Brother Jerome's Reflections: Dec 14
- +PAX Prayers for the spiritual, mental and physical health of the
following, for all their families and those who take care of them:
Please pray for the happy death and eternal repose of Cardinal Avery
Dulles, a convert to Roman Catholicism who was the first U.S.
theologian named a cardinal, died Friday. He was 90. Please pray for
healing for June, rushed to hospital with a very serious heart attack
and in ICU. Prayers also for her husband Pat and all the kids. Please
pray for the happy death and eternal repose of Jane L., who passed
away this morning, and her daughter, Betsy. Tomorrow is the day
Shirley's friend takes her two cats (Tigger and Melody) to the SPCA
no kill facility. Her friend is moving to Alabama on Sunday and
cannot take them. Please pray that they will be accepted. (They have
a no-kill policy). Shirley is fearful that the facility will reject
them and that they'll have to be taken to Animal Services where they
will be destroyed. They are so loving. They deserve a good home
where that love will be returned to them. Please pray for Monica who
is grieving for the death of her best friend. She has much anger in
her from the dramatic event.
+++Please pray that Divine Mercy will shine upon all those who have
taken their own lives.+++
Lord, help us all as You know and will. God's will is best. All is
mercy and grace. God is never absent, praise Him! Thanks so much. JL
April 14, August 14, December 14
Chapter 60: On Priests Who May Wish to Live in the Monastery
If any ordained priest should ask to be received into the monastery,
permission shall not be granted too readily. But if he is quite
persistent in his request, let him know that he will have to observe
the whole discipline of the Rule and that nothing will be relaxed in
that it may be as it is written: "Friend, for what have you come
It shall be granted him, however, to stand next after the Abbot and
to give blessings and to celebrate Mass, but only by order of the
Without such order let him not make any exceptions for himself,
knowing that he is subject to the discipline of the Rule; but rather
let him give an example of humility to all.
If there happens to be question of an appointment or of some business
in the monastery, let him expect the rank due him according to the
date of his entrance into the monastery, and not the place granted him
out of reverence for the priesthood.
If any clerics, moved by the same desire, should wish to join the
monastery, let them be placed in a middle rank. But they too are to
be admitted only if they promise observance of the Rule and stability.
St. Benedict here is simply insisting again on equality. Just as he
wanted the rich to divest themselves of privilege at entrance, so
does he want the clergy to put aside the privileges that their status
gave them in the world.
This has been difficult in our Order's history to apply. Canon law
itself has given more than a bit of trouble in this respect,
guaranteeing that priests had to be governed by ordained major
superiors and so forth. There have also been backlashes of
anticlericalism among brothers in some areas in the last 50 years.
Neither extreme is a happy one.
Cling instead to what St. Benedict is saying here to all of us about
the equality of all.

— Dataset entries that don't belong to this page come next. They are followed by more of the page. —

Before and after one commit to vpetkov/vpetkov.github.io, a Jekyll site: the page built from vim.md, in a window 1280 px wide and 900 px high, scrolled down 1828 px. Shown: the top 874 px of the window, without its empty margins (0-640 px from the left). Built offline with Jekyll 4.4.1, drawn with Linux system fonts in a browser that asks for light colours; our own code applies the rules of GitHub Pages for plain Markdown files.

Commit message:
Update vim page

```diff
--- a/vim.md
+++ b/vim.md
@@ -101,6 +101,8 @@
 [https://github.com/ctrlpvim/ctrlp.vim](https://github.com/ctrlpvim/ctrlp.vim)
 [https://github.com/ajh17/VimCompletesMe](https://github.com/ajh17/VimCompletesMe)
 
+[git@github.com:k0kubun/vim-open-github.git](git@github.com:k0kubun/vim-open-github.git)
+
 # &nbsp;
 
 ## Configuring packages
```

Only for virtue or experience (or because the
Abbot deems to do so,) may one be placed before another. WOW! Picture
a world run on that model, picture even a corporation! St. Benedict
tries to give privilege only to those worthy of it. Would that every
human institution did that!
The quintessential question of the Holy Rule is that of
Jesus: "Friend, for what have you come?" The only acceptable answer
to the question is: "To seek God." That might be rephrased in any of
a number of ways, but that's the main event, the only game in town,
the end all be all of Benedictine monastic life.
It is very necessary, in stating that we seek God, to admit that we
haven't altogether found Him yet, nor will we ever do so before
death. Even in the beatific vision of heaven itself, we creatures
will never, ever get to the root of our Creator, to the "ground zero"
of God. Ain't gonna happen.
Another way of saying this is that we need to come to the Holy Rule
and to the Gospel and to Christ admitting how frighteningly little we
DO know, how very much we need to learn. If we think an MDiv or an MD
or a BS may have corrected that problem, even slightly, well, maybe
the degree is just about all we've gotten from the experience.
For heaven's sake, after spending so many years of my life trying to
become clever, what a tremendous relief it is to be admittedly dumb:
pluperfectly, fallibly, humanly, screamingly, shriekingly DUMB! Boy,
I love it! Ignorance truly *IS* bliss, just like they told ya!
In one sense, I heartily recommend it. It is the only position from
which one may learn anything at all. Get too smart (or think you
have!) and you will never listen, thereby failing another Benedictine
hallmark. You won't learn because all your energy will go into
composing your rejoinder or response. Such people do not learn. They
merely joust. Life is more than that, much more. Tons more.
Love and prayers,